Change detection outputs
■ ■ ■ ■ ■ ■ ■

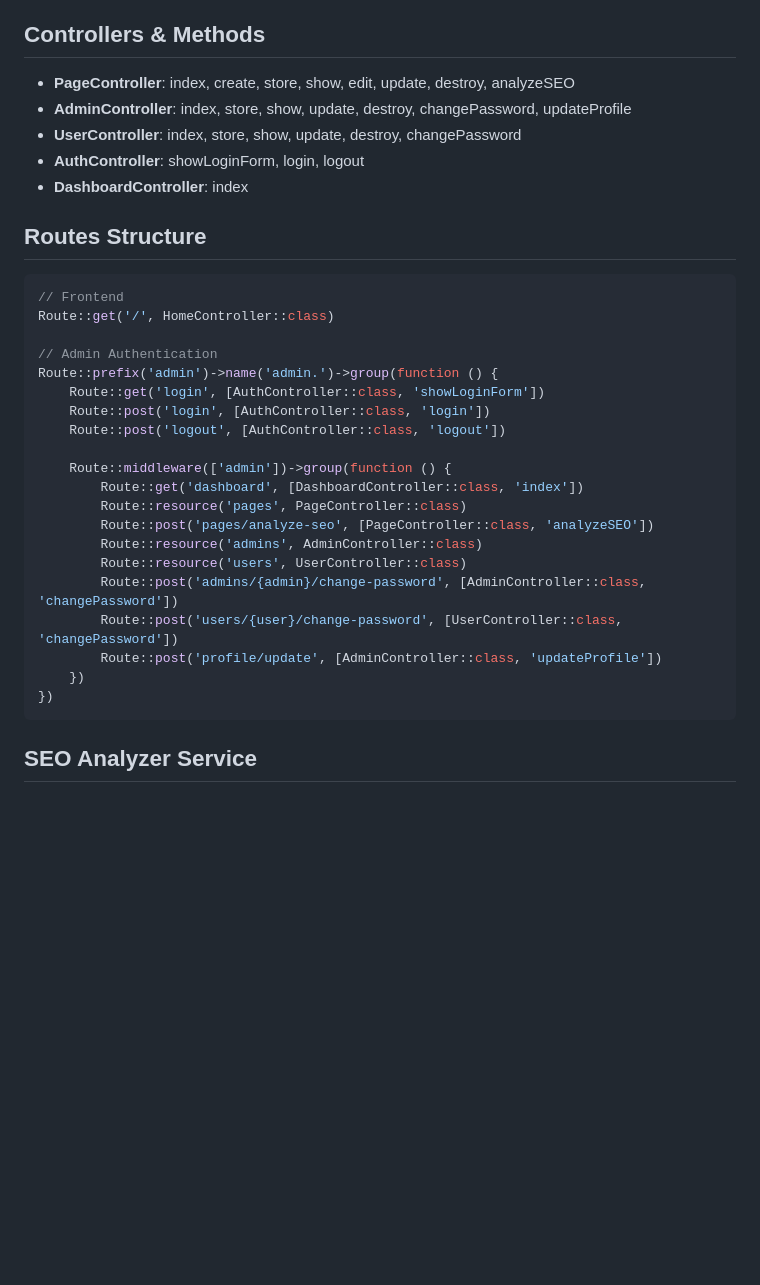
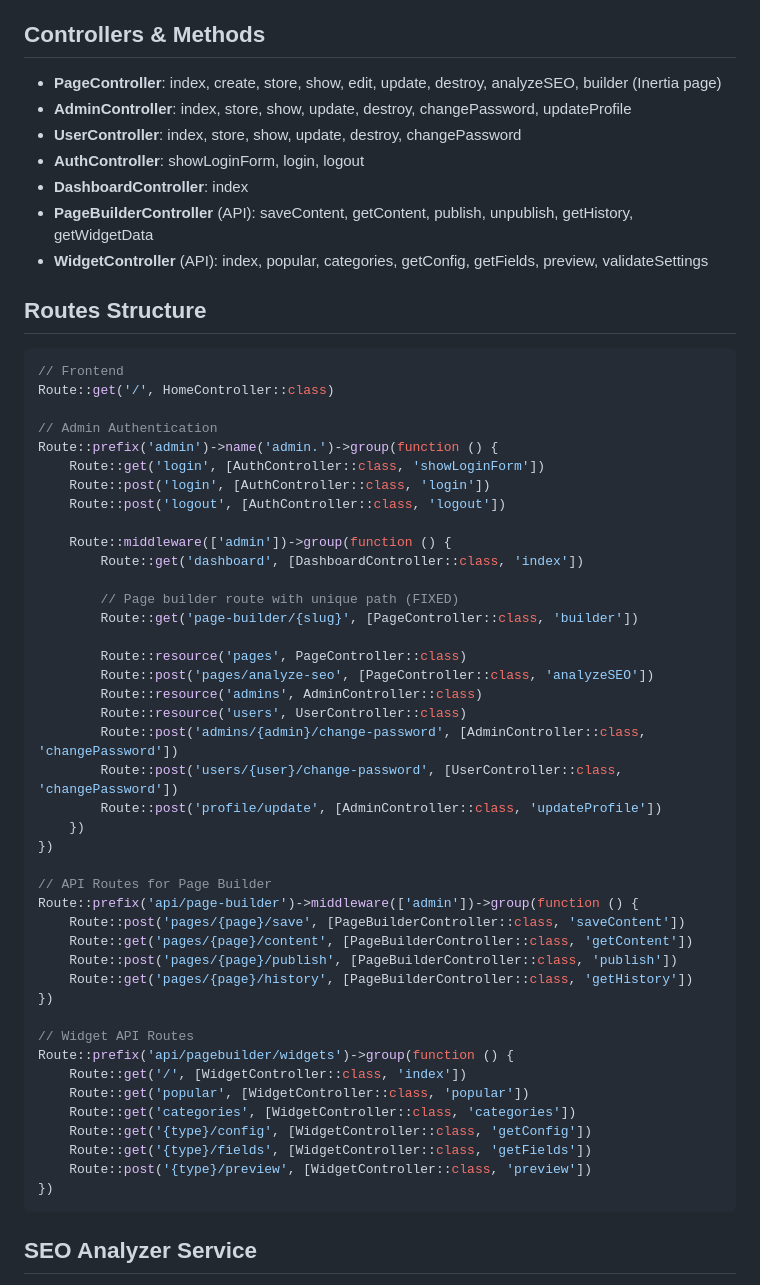
Before and after one commit to Sharifur/WebForge, a Markdown page: CLAUDE.md, the part around one of its changes. Drawn GitHub-style; blank space fills up the shorter version.

````diff
--- a/CLAUDE.md
+++ b/CLAUDE.md
@@ -74,11 +74,13 @@ A comprehensive Laravel 12 Admin Panel with advanced meta information management
 - **UpdateProfileRequest**: Profile updates with email uniqueness
 
 ## Controllers & Methods
-- **PageController**: index, create, store, show, edit, update, destroy, analyzeSEO
+- **PageController**: index, create, store, show, edit, update, destroy, analyzeSEO, builder (Inertia page)
 - **AdminController**: index, store, show, update, destroy, changePassword, updateProfile
 - **UserController**: index, store, show, update, destroy, changePassword
 - **AuthController**: showLoginForm, login, logout
 - **DashboardController**: index
+- **PageBuilderController** (API): saveContent, getContent, publish, unpublish, getHistory, getWidgetData
+- **WidgetController** (API): index, popular, categories, getConfig, getFields, preview, validateSettings
 
 ## Routes Structure
 ```php
@@ -93,6 +95,10 @@ Route::prefix('admin')->name('admin.')->group(function () {
 
     Route::middleware(['admin'])->group(function () {
         Route::get('dashboard', [DashboardController::class, 'index'])
+
+        // Page builder route with unique path (FIXED)
+        Route::get('page-builder/{slug}', [PageController::class, 'builder'])
+
         Route::resource('pages', PageController::class)
         Route::post('pages/analyze-seo', [PageController::class, 'analyzeSEO'])
         Route::resource('admins', AdminController::class)
@@ -101,6 +107,24 @@ Route::prefix('admin')->name('admin.')->group(function () {
         Route::post('users/{user}/change-password', [UserController::class, 'changePassword'])
         Route::post('profile/update', [AdminController::class, 'updateProfile'])
     })
+})
+
+// API Routes for Page Builder
+Route::prefix('api/page-builder')->middleware(['admin'])->group(function () {
+    Route::post('pages/{page}/save', [PageBuilderController::class, 'saveContent'])
+    Route::get('pages/{page}/content', [PageBuilderController::class, 'getContent'])
+    Route::post('pages/{page}/publish', [PageBuilderController::class, 'publish'])
+    Route::get('pages/{page}/history', [PageBuilderController::class, 'getHistory'])
+})
+
+// Widget API Routes
+Route::prefix('api/pagebuilder/widgets')->group(function () {
+    Route::get('/', [WidgetController::class, 'index'])
+    Route::get('popular', [WidgetController::class, 'popular'])
+    Route::get('categories', [WidgetController::class, 'categories'])
+    Route::get('{type}/config', [WidgetController::class, 'getConfig'])
+    Route::get('{type}/fields', [WidgetController::class, 'getFields'])
+    Route::post('{type}/preview', [WidgetController::class, 'preview'])
 })
 ```
 
````
Also changed, not shown: other parts of CLAUDE.md (+91 -35 lines).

■ ■ ■ ■ ■ ■ ■

Return each line in the records that holds the string "CLAUDE".

Answer section:
Before and after one commit to Sharifur/WebForge, a Markdown page: CLAUDE.md, the part around one of its changes. Drawn GitHub-style; blank space fills up the shorter version.
--- a/CLAUDE.md
+++ b/CLAUDE.md
Also changed, not shown: other parts of CLAUDE.md (+91 -35 lines).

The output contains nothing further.